(Data excerpts)

==================================================

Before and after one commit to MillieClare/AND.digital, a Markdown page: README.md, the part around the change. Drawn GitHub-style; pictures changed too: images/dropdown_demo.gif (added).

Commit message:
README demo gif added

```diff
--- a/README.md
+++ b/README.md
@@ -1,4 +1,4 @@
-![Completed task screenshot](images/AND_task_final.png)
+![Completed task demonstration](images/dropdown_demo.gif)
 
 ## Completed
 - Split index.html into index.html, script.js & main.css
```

==================================================

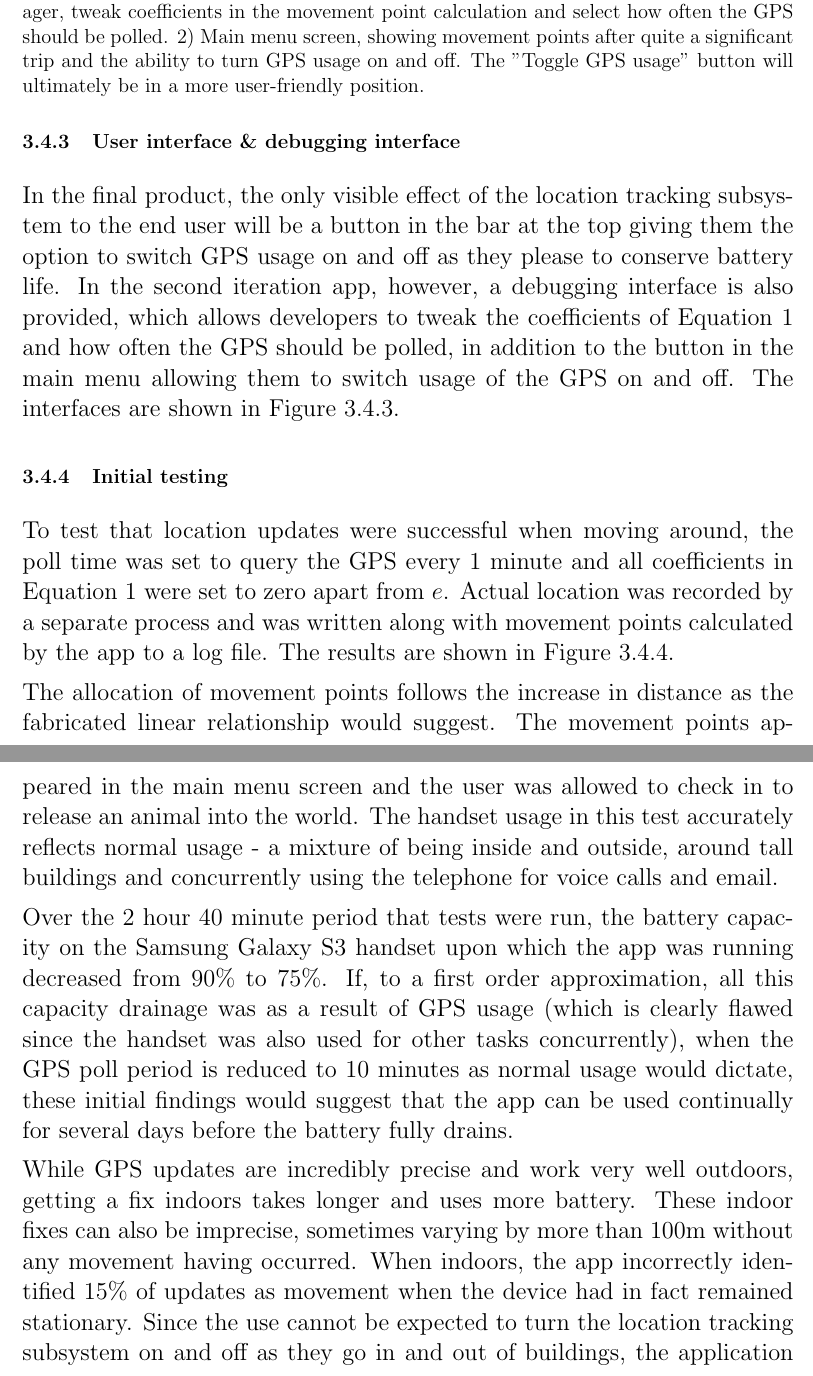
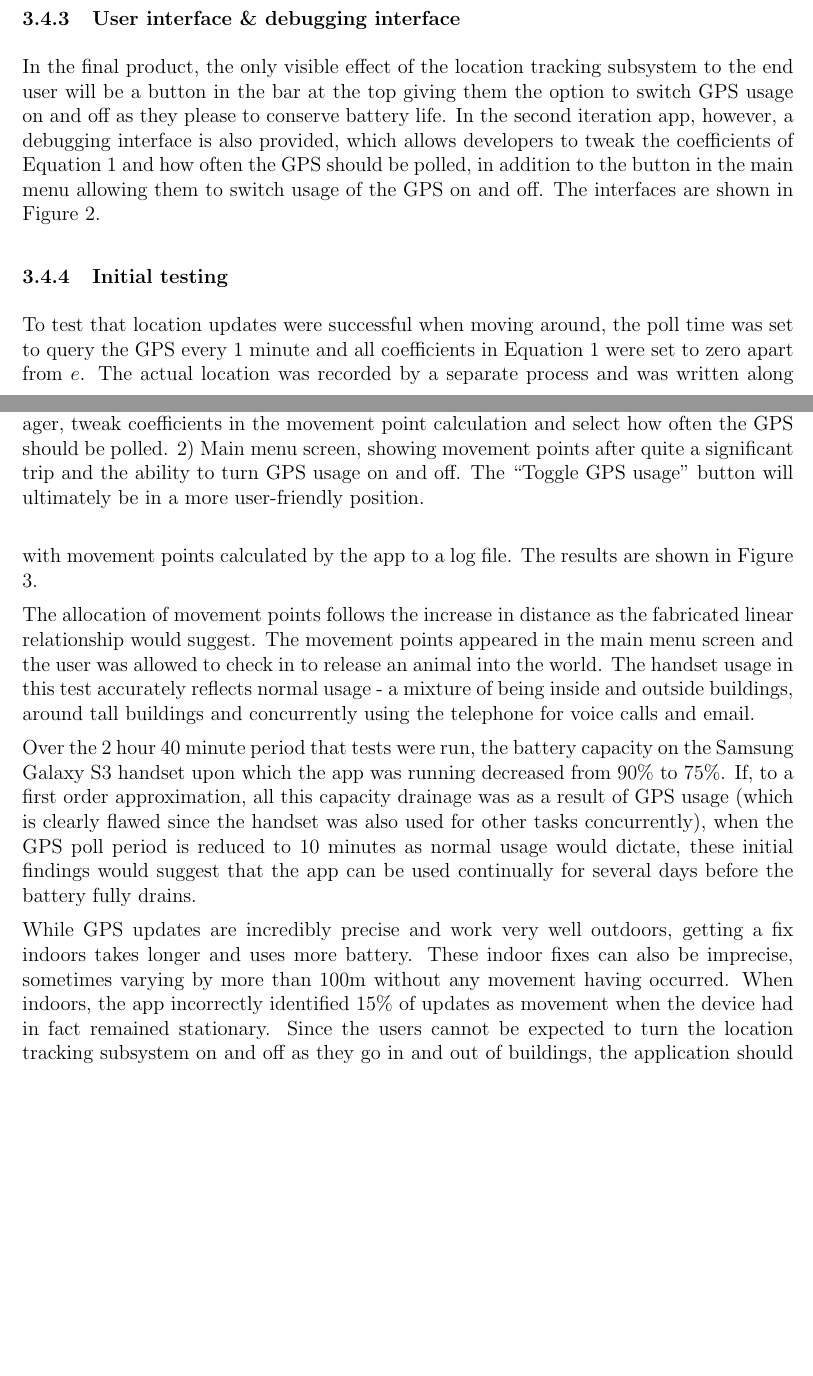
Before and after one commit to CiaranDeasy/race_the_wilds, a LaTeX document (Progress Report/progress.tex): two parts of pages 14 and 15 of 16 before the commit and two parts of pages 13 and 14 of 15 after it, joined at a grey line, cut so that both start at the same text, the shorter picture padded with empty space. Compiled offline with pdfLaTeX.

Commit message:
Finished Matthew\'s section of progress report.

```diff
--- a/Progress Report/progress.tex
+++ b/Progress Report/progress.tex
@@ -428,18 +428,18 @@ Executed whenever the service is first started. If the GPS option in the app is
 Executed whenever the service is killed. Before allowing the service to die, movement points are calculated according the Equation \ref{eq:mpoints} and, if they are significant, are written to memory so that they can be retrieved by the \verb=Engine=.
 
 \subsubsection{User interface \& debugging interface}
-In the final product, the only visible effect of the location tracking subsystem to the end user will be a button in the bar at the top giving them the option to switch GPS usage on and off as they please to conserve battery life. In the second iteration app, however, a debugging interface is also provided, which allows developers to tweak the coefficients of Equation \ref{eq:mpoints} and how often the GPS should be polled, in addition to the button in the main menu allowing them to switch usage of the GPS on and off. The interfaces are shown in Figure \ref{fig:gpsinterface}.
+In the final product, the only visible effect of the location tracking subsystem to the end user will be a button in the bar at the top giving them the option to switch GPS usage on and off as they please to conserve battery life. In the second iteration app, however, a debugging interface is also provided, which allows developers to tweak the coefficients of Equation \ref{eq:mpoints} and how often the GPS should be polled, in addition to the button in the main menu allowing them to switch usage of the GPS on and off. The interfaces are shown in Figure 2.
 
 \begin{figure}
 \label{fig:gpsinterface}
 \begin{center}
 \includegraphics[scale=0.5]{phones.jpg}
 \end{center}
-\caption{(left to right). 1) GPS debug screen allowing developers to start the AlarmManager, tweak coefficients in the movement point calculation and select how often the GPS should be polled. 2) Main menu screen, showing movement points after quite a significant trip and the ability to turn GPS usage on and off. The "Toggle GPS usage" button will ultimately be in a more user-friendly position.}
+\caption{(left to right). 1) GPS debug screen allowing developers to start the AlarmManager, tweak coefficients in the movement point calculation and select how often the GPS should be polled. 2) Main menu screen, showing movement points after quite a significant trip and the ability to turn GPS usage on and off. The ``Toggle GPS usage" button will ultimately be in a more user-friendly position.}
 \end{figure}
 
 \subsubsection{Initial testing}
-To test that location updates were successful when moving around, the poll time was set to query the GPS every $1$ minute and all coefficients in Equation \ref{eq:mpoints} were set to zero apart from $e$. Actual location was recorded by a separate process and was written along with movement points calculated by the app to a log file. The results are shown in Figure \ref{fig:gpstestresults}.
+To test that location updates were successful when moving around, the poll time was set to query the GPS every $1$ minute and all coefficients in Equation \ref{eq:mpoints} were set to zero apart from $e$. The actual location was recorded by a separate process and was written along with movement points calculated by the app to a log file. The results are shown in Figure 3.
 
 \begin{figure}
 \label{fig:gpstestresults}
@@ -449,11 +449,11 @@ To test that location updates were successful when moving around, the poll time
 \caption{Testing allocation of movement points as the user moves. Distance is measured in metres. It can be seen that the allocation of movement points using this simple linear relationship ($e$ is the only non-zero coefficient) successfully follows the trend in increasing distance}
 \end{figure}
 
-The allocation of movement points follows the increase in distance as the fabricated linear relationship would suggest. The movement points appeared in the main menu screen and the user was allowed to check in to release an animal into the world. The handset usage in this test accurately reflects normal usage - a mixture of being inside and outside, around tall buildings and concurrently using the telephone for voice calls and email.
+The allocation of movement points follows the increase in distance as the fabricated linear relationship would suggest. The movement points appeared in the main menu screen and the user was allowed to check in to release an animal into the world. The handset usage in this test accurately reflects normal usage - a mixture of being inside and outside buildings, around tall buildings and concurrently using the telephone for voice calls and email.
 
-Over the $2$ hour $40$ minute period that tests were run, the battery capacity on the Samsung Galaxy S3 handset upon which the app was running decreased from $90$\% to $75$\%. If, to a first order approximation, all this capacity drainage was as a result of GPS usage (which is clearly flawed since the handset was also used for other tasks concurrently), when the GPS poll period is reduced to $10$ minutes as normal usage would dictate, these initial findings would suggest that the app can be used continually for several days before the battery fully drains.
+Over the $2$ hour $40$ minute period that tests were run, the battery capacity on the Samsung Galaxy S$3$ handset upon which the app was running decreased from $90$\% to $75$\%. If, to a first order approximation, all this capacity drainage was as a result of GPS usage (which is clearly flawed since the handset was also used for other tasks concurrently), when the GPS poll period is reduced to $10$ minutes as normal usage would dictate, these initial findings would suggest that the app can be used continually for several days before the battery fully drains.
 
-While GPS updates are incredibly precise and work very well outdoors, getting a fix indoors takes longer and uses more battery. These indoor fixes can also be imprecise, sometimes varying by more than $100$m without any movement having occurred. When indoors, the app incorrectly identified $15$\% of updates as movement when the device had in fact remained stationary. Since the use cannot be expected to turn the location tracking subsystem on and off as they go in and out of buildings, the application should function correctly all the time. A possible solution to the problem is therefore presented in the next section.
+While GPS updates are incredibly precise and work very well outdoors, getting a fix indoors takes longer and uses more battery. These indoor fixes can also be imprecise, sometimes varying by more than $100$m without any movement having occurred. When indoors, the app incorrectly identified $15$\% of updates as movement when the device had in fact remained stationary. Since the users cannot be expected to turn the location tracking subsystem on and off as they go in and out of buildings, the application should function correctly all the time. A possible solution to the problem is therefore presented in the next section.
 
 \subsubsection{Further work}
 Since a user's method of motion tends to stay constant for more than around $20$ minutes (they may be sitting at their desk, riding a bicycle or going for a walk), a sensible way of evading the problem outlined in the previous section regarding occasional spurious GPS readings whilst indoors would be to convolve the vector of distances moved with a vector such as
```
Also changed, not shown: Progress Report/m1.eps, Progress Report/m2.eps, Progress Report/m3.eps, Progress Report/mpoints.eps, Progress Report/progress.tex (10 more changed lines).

==================================================

**EXERCISE REQUIREMENTS**
Would you show every line in the data above that contains the string "README"?

**OUTPUT OF THE TASK**
Before and after one commit to MillieClare/AND.digital, a Markdown page: README.md, the part around the change. Drawn GitHub-style; pictures changed too: images/dropdown_demo.gif (added).
README demo gif added
--- a/README.md
+++ b/README.md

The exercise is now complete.